* _Activity_: Set down, unchanged, the line with "F[Food - Custom]" and everything after it through the last line of the data.
Data for analysis Block Start
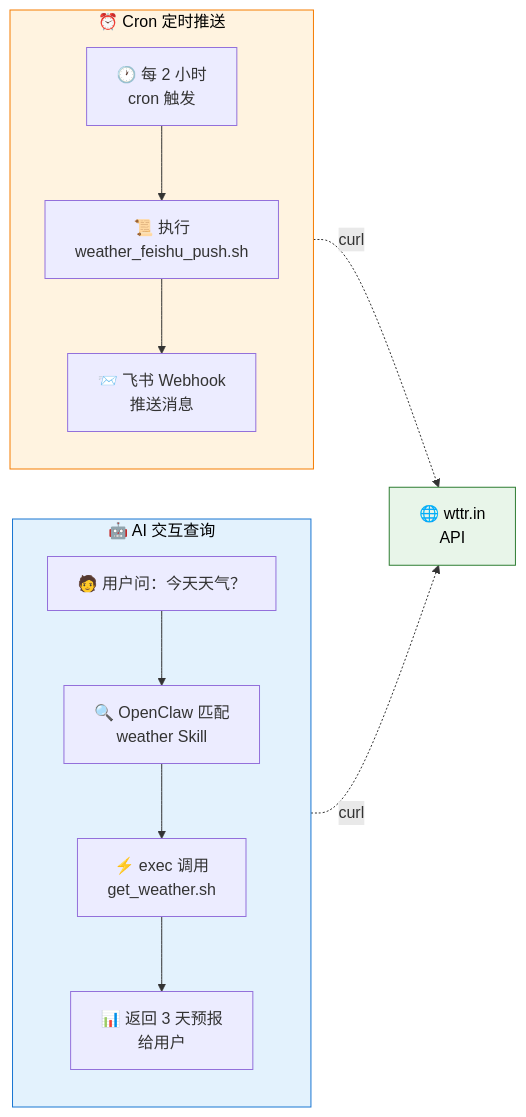
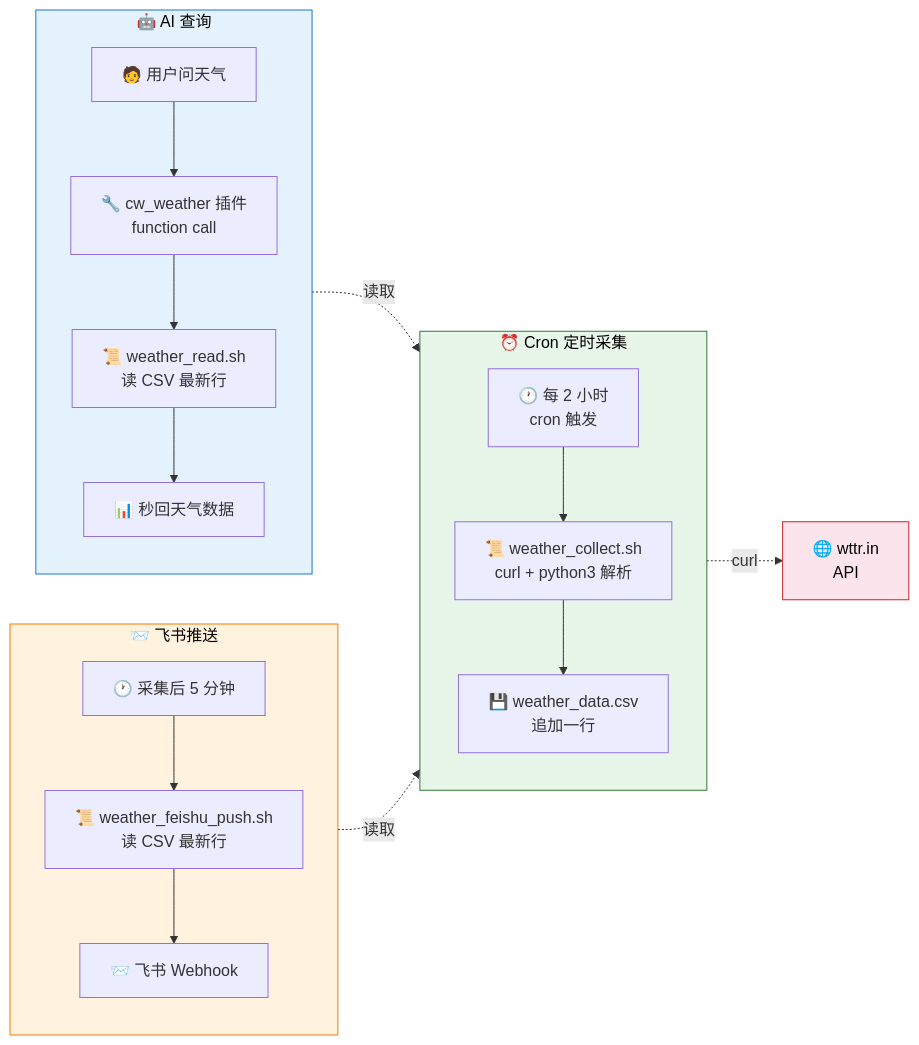
One commit to chenweidu666/OpenClaw-Private-AI changed the second of 5 diagrams in docs/5_OpenClaw_Skills.md. Above: the diagram before and after it, drawn with Mermaid. The commit also changed other lines of this file and 5 other files, not shown here.

````diff
--- a/docs/5_OpenClaw_Skills.md
+++ b/docs/5_OpenClaw_Skills.md
@@ -341,28 +238,38 @@
 ```mermaid
 flowchart LR
     API["🌐 wttr.in\nAPI"]
 
-    subgraph ai ["🤖 AI 交互查询"]
+    subgraph collect ["⏰ Cron 定时采集"]
         direction TB
-        A1["🧑 用户问：今天天气？"]
-        A2["🔍 OpenClaw 匹配\nweather Skill"]
-        A3["⚡ exec 调用\nget_weather.sh"]
-        A4["📊 返回 3 天预报\n给用户"]
+        C1["🕐 每 2 小时\ncron 触发"]
+        C2["📜 weather_collect.sh\ncurl + python3 解析"]
+        C3["💾 weather_data.csv\n追加一行"]
+        C1 --> C2 --> C3
+    end
+
+    subgraph push ["📨 飞书推送"]
+        direction TB
+        P1["🕐 采集后 5 分钟"]
+        P2["📜 weather_feishu_push.sh\n读 CSV 最新行"]
+        P3["📨 飞书 Webhook"]
+        P1 --> P2 --> P3
+    end
+
+    subgraph ai ["🤖 AI 查询"]
+        direction TB
+        A1["🧑 用户问天气"]
+        A2["🔧 cw_weather 插件\nfunction call"]
+        A3["📜 weather_read.sh\n读 CSV 最新行"]
+        A4["📊 秒回天气数据"]
         A1 --> A2 --> A3 --> A4
     end
 
-    subgraph cron ["⏰ Cron 定时推送"]
-        direction TB
-        B1["🕐 每 2 小时\ncron 触发"]
-        B2["📜 执行\nweather_feishu_push.sh"]
-        B3["📨 飞书 Webhook\n推送消息"]
-        B1 --> B2 --> B3
-    end
+    C2 -. "curl" .-> API
+    P2 -. "读取" .-> C3
+    A3 -. "读取" .-> C3
 
-    A3 -. "curl" .-> API
-    B2 -. "curl" .-> API
-
+    style collect fill:#e8f5e9,stroke:#2e7d32,color:#000
+    style push fill:#fff3e0,stroke:#f57c00,color:#000
     style ai fill:#e3f2fd,stroke:#1976d2,color:#000
-    style cron fill:#fff3e0,stroke:#f57c00,color:#000
-    style API fill:#e8f5e9,stroke:#2e7d32,color:#000
+    style API fill:#fce4ec,stroke:#c62828,color:#000
 ```
````
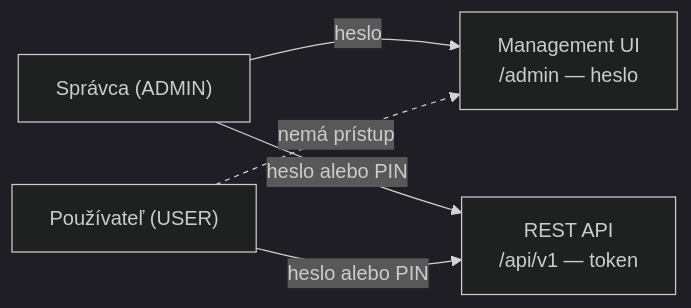
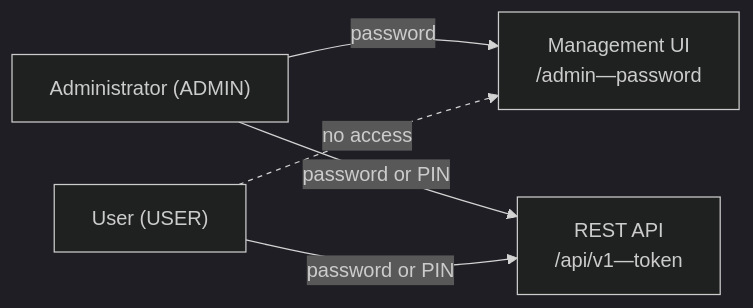
Before and after one commit to JurajPacolt/home-media-center: the second of 3 diagrams in README.md, drawn with Mermaid (dark theme). The commit also changed other lines of this file and 122 other files, not shown here.

````diff
--- a/README.md
+++ b/README.md
@@ -44,16 +44,16 @@
 ```mermaid
 flowchart LR
-    A["Správca (ADMIN)"]
-    U["Používateľ (USER)"]
+    A["Administrator (ADMIN)"]
+    U["User (USER)"]
     UI["Management UI
-    /admin — heslo"]
+    /admin—password"]
     API["REST API
-    /api/v1 — token"]
+    /api/v1—token"]
 
-    A -->|heslo| UI
-    A -->|heslo alebo PIN| API
-    U -->|heslo alebo PIN| API
-    U -.->|"nemá prístup"| UI
+    A -->|password| UI
+    A -->|password or PIN| API
+    U -->|password or PIN| API
+    U -.->|"no access"| UI
 
     linkStyle 3 stroke-dasharray: 4 4
 ```
````
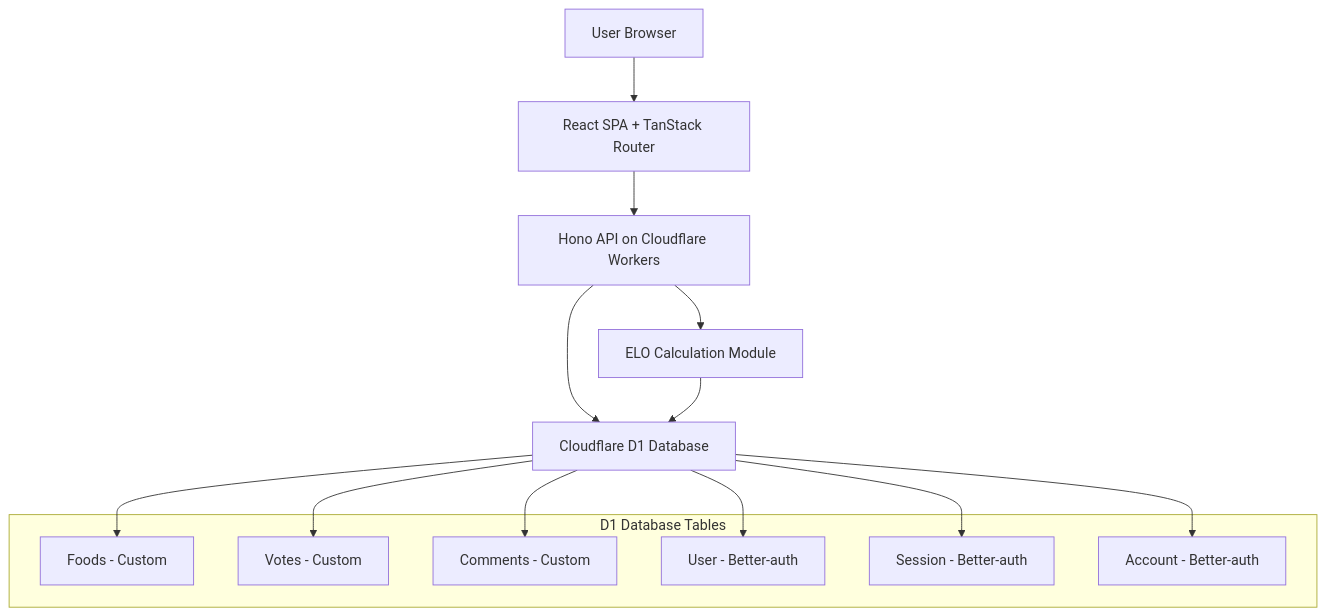
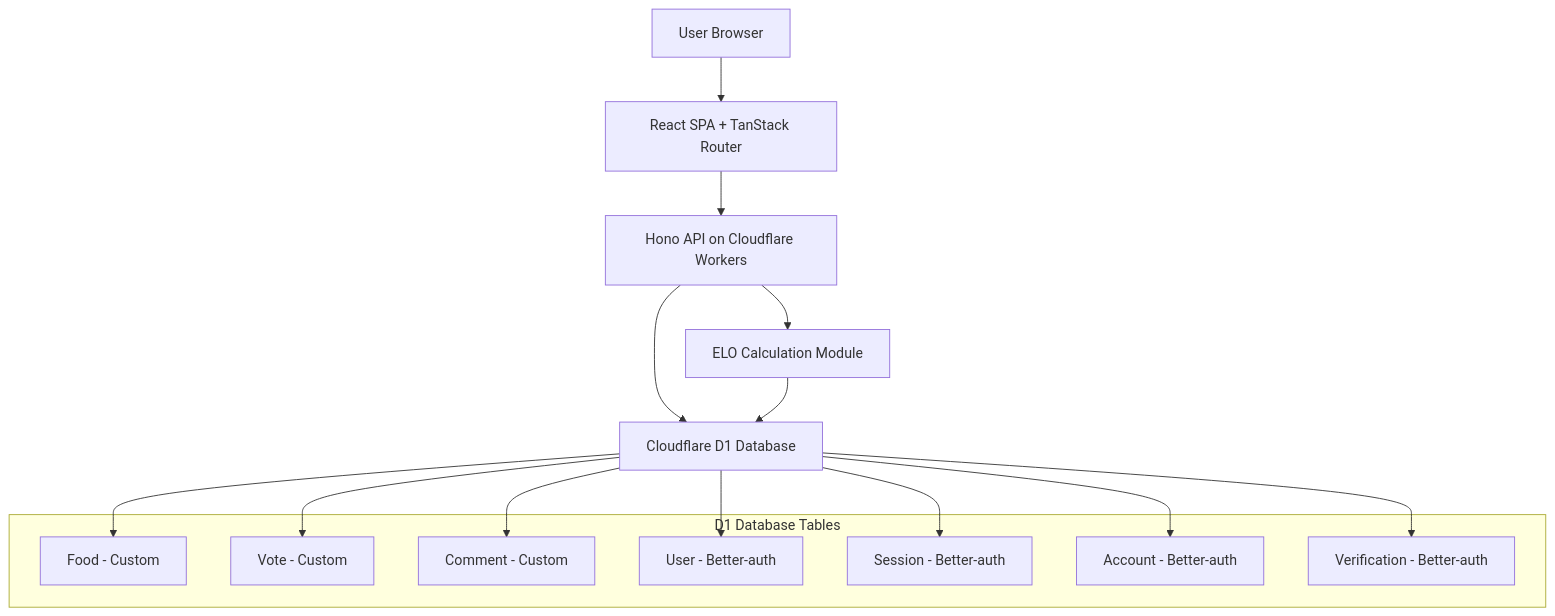
One commit to yeoularu/korean-food-arena changed the diagram in .kiro/specs/korean-food-elo-ranking/design.md. Above: the diagram before and after it, drawn with Mermaid. The commit also changed other lines of this file and 2 other files, not shown here.

````diff
--- a/.kiro/specs/korean-food-elo-ranking/design.md
+++ b/.kiro/specs/korean-food-elo-ranking/design.md
@@ -21,24 +23,26 @@
 ```mermaid
 graph TB
     A[User Browser] --> B[React SPA + TanStack Router]
     B --> C[Hono API on Cloudflare Workers]
     C --> D[Cloudflare D1 Database]
     C --> E[ELO Calculation Module]
     E --> D
 
     subgraph "D1 Database Tables"
-        F[Foods - Custom]
-        G[Votes - Custom]
-        H[Comments - Custom]
+        F[Food - Custom]
+        G[Vote - Custom]
+        H[Comment - Custom]
         I[User - Better-auth]
         J[Session - Better-auth]
         K[Account - Better-auth]
+        L[Verification - Better-auth]
     end
 
     D --> F
     D --> G
     D --> H
     D --> I
     D --> J
     D --> K
+    D --> L
 ```
````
Data for analysis Block End
* _Task response_:
+        F[Food - Custom]
+        G[Vote - Custom]
+        H[Comment - Custom]
         I[User - Better-auth]
         J[Session - Better-auth]
         K[Account - Better-auth]
+        L[Verification - Better-auth]
     end
 
     D --> F
     D --> G
     D --> H
     D --> I
     D --> J
     D --> K
+    D --> L
 ```
````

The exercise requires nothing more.